Background The enteric nervous system (ENS) contains chemically coded populations of neurons that serve specific functions for the control of the gastrointestinal tract. The ability of neurons to modify their chemical code in response to luminal changes has recently been discovered. It is possible that enteric neuronal plasticity may sustain the adaptability of the gut to changes in intestinal activity or injury, and that gut neurons may respond to an altered intestinal environment by changing their neuropeptide expression.
Methods We used immunohistochemical methods to investigate the presence and localization of several neuronal populations and enteric glia in both the small (ileum) and large (cecum) intestine of piglets. We assessed their abundance in submucosal and myenteric plexus from animals treated with the probiotic Pediococcus acidilactici compared with untreated controls.
Key Results The treated piglets had a larger number of galanin- and calcitonin gene-related peptide (CGRP)-immunoreactive neurons than controls, but this was limited to the submucosal plexus ganglia of the ileum. Moreover, immunohistochemistry revealed that glial fibrillary acidic protein-positive enteric glial cells were significantly higher in the inner and outer submucosal plexuses of treated animals.
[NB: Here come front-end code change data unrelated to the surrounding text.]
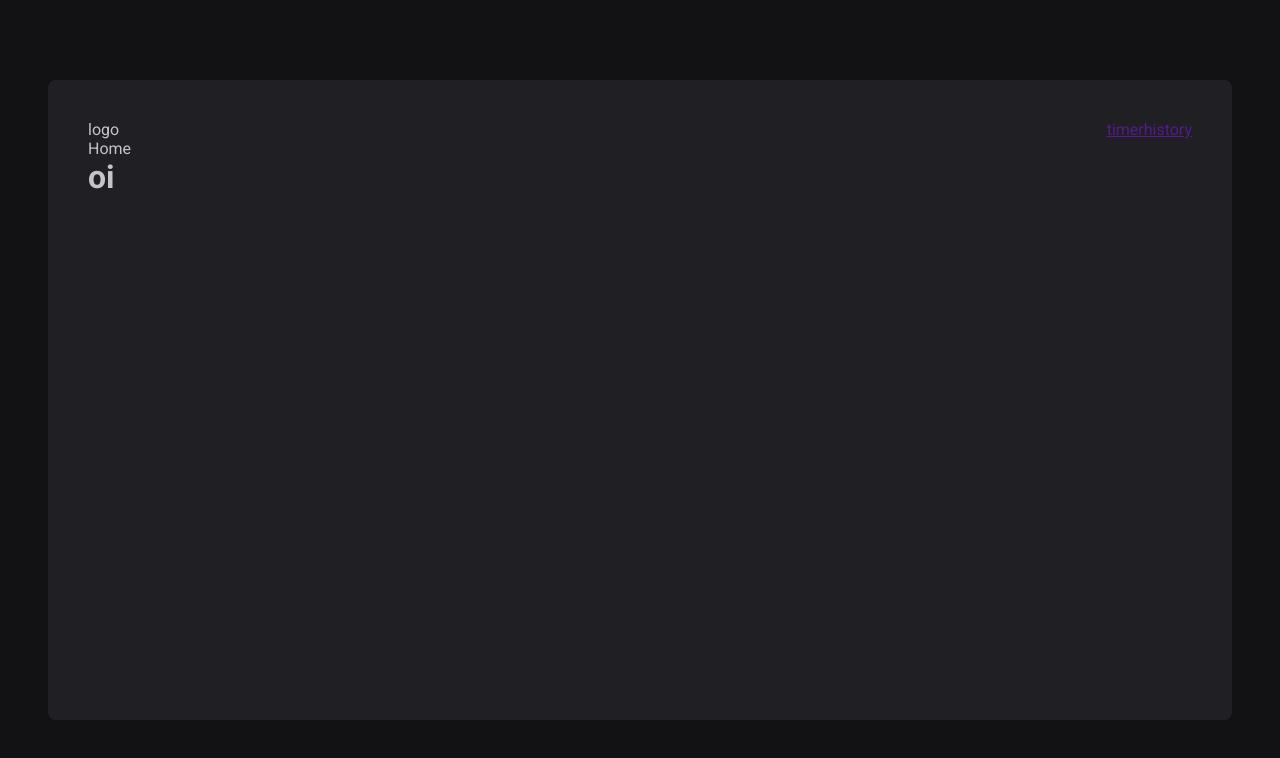
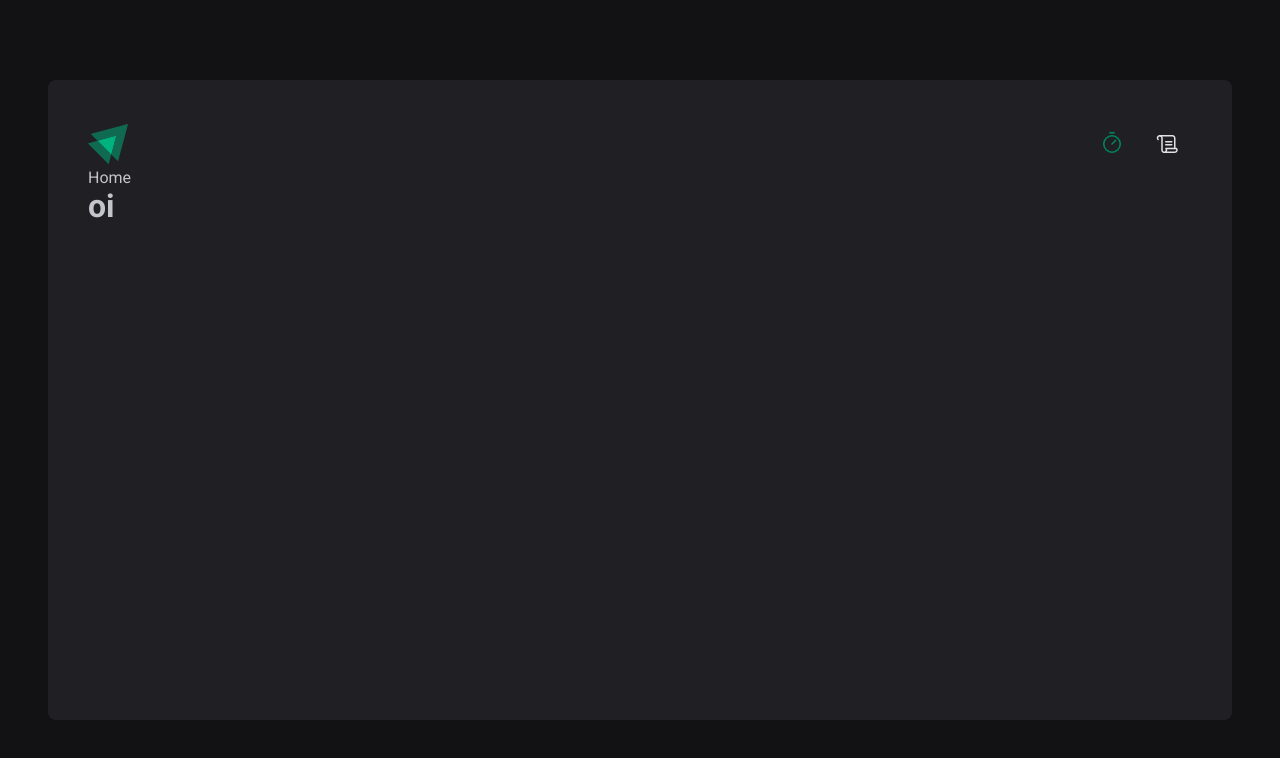
Before and after one commit to joeyanovich/ignite-timer, a React (Vite) app: page / in a window 1280 px wide. Shown: the top 758 px of the page. Built offline with nearby package versions, Linux system fonts and the light colour scheme.

Commit message:
feat ✨: created header

```diff
--- a/index.html
+++ b/index.html
@@ -6,7 +6,7 @@
     <link rel="preconnect" href="https://fonts.googleapis.com" />
     <link rel="preconnect" href="https://fonts.gstatic.com" crossorigin />
 
-    <!-- <link rel="icon" type="image/svg+xml" href="/vite.svg" /> -->
+    <link rel="icon" type="image/svg+xml" href="./src/assets/logo-ignite.svg" />
 
     <meta name="viewport" content="width=device-width, initial-scale=1.0" />
 
--- a/src/components/Header/index.tsx
+++ b/src/components/Header/index.tsx
@@ -1,13 +1,22 @@
 import { HeaderContainer } from './styles'
+
+import logoIgnite from '../../assets/logo-ignite.svg'
+import { Timer, Scroll } from 'phosphor-react'
+
+import { NavLink } from 'react-router-dom'
 
 export function Header() {
   return (
     <div>
       <HeaderContainer>
-        <span>logo</span>
+        <img src={logoIgnite} alt="" />
         <nav>
-          <a href="">timer</a>
-          <a href="">history</a>
+          <NavLink to="/" title="Timer">
+            <Timer size={24} />
+          </NavLink>
+          <NavLink to="/history" title="Histórico">
+            <Scroll size={24} />
+          </NavLink>
         </nav>
       </HeaderContainer>
     </div>
--- a/src/components/Header/styles.ts
+++ b/src/components/Header/styles.ts
@@ -4,4 +4,31 @@
   display: flex;
   align-items: center;
   justify-content: space-between;
+
+  nav {
+    display: flex;
+    gap: 0.5rem;
+  }
+
+  a {
+    width: 3rem;
+    height: 3rem;
+
+    display: flex;
+    justify-content: center;
+    align-items: center;
+
+    color: ${(props) => props.theme['gray-100']};
+
+    border-top: 3px solid transparent;
+    border-bottom: 3px solid transparent;
+
+    &:hover {
+      border-bottom: 3px solid ${(props) => props.theme['green-500']};
+    }
+
+    &.active {
+      color: ${(props) => props.theme['green-500']};
+    }
+  }
 `
```
Also changed, not shown: src/assets/logo-ignite.svg (added).
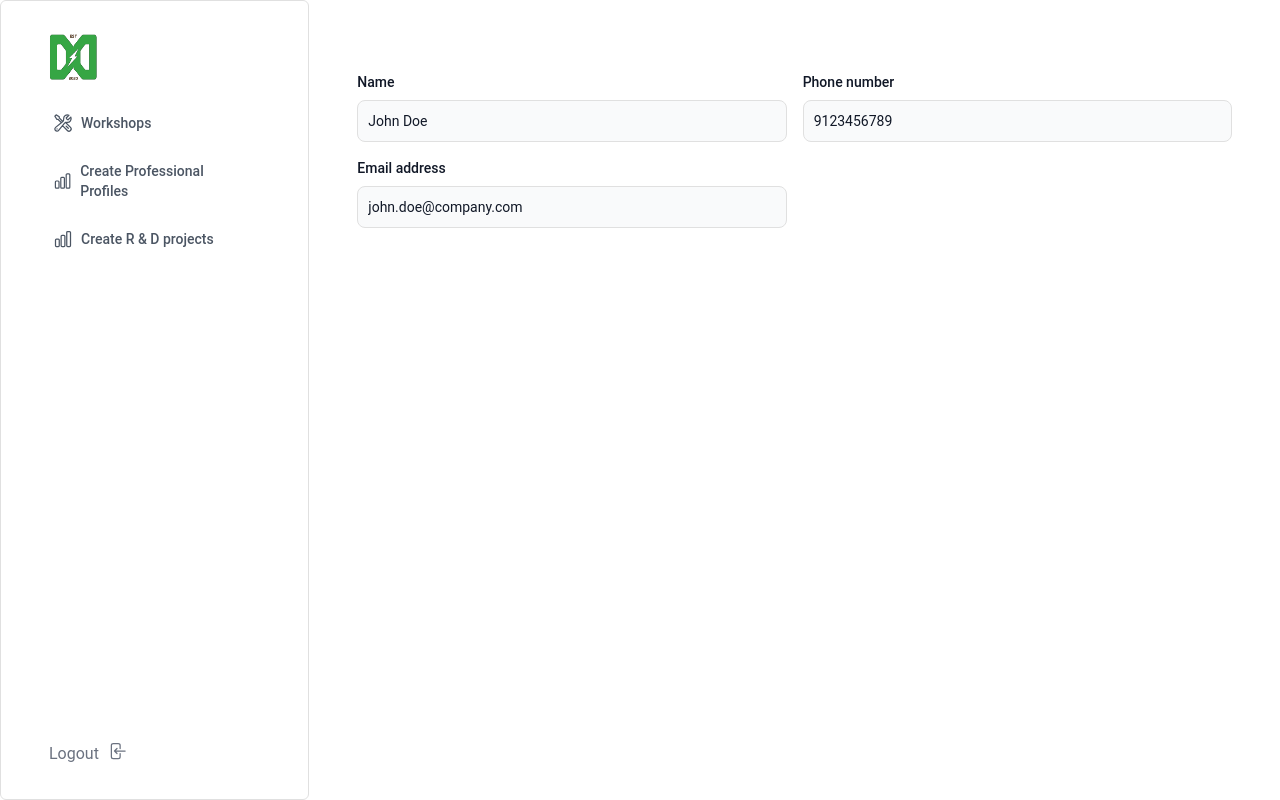
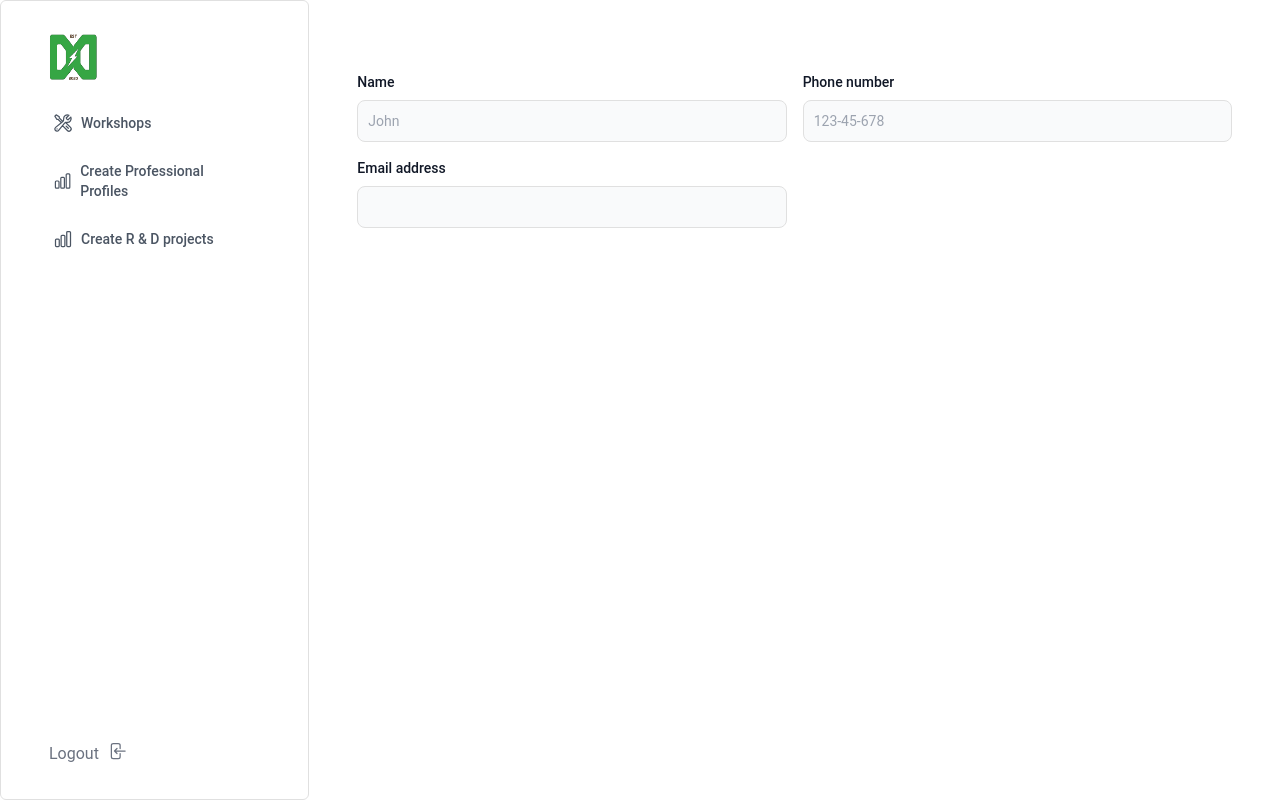
Before and after one commit to drivedock/drivedock-frontend, a React (Vite) app: page /professional/profile in a window 1280 px wide. Built offline with nearby package versions, Linux system fonts and the light colour scheme; no server answers; sample sign-in values are in the browser's storage.

Commit message:
showing professional user details

```diff
--- a/src/pages/ProfessionalView/ProfessionalProfilePage/index.jsx
+++ b/src/pages/ProfessionalView/ProfessionalProfilePage/index.jsx
@@ -1,10 +1,25 @@
-import React, { useState } from "react";
+import React, { useEffect, useState } from "react";
+import { getProfileDetails } from "../../../api/profile";
 
 function ProfessionalProfilePage() {
+  let mounted = false;
   let [userDetails, setUserDetails] = useState({
-    fullName: "",
+    name: "",
     mobileNumber: "",
     email: "",
+  });
+
+  useEffect(() => {
+    async function getUserData() {
+      const res = await getProfileDetails();
+      if (res.success) {
+        setUserDetails(res.profile);
+      }
+    }
+    if (!mounted) {
+      mounted = true;
+      getUserData();
+    }
   });
 
   return (
@@ -18,7 +33,7 @@ function ProfessionalProfilePage() {
             <input
               type="text"
               id="first_name"
-              value={"John Doe"}
+              value={userDetails?.name}
               className="bg-gray-50 border border-gray-300 text-gray-900 text-sm rounded-lg focus:ring-blue-500 focus:border-blue-500 block w-full p-2.5 dark:bg-gray-700 dark:border-gray-600 dark:placeholder-gray-400  dark:focus:ring-blue-500 dark:focus:border-blue-500"
               placeholder="John"
               required
@@ -32,7 +47,7 @@ function ProfessionalProfilePage() {
             <input
               type="tel"
               id="phone"
-              value={"9123456789"}
+              value={userDetails?.mobileNumber}
               className="bg-gray-50 border border-gray-300 text-gray-900 text-sm rounded-lg focus:ring-blue-500 focus:border-blue-500 block w-full p-2.5 dark:bg-gray-700 dark:border-gray-600 dark:placeholder-gray-400  dark:focus:ring-blue-500 dark:focus:border-blue-500"
               placeholder="123-45-678"
               pattern="[0-9]{3}-[0-9]{2}-[0-9]{3}"
@@ -48,7 +63,7 @@ function ProfessionalProfilePage() {
               type="email"
               id="email"
               className="bg-gray-50 border border-gray-300 text-gray-900 text-sm rounded-lg focus:ring-blue-500 focus:border-blue-500 block w-full p-2.5 dark:bg-gray-700 dark:border-gray-600 dark:placeholder-gray-400  dark:focus:ring-blue-500 dark:focus:border-blue-500"
-              value="john.doe@company.com"
+              value={userDetails?.email}
               required
               readOnly
             />
```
Conclusions & Inferences The neuronal and glial changes described here illustrate plasticity of the ENS in response to an altered luminal environment in the gastrointestinal tract.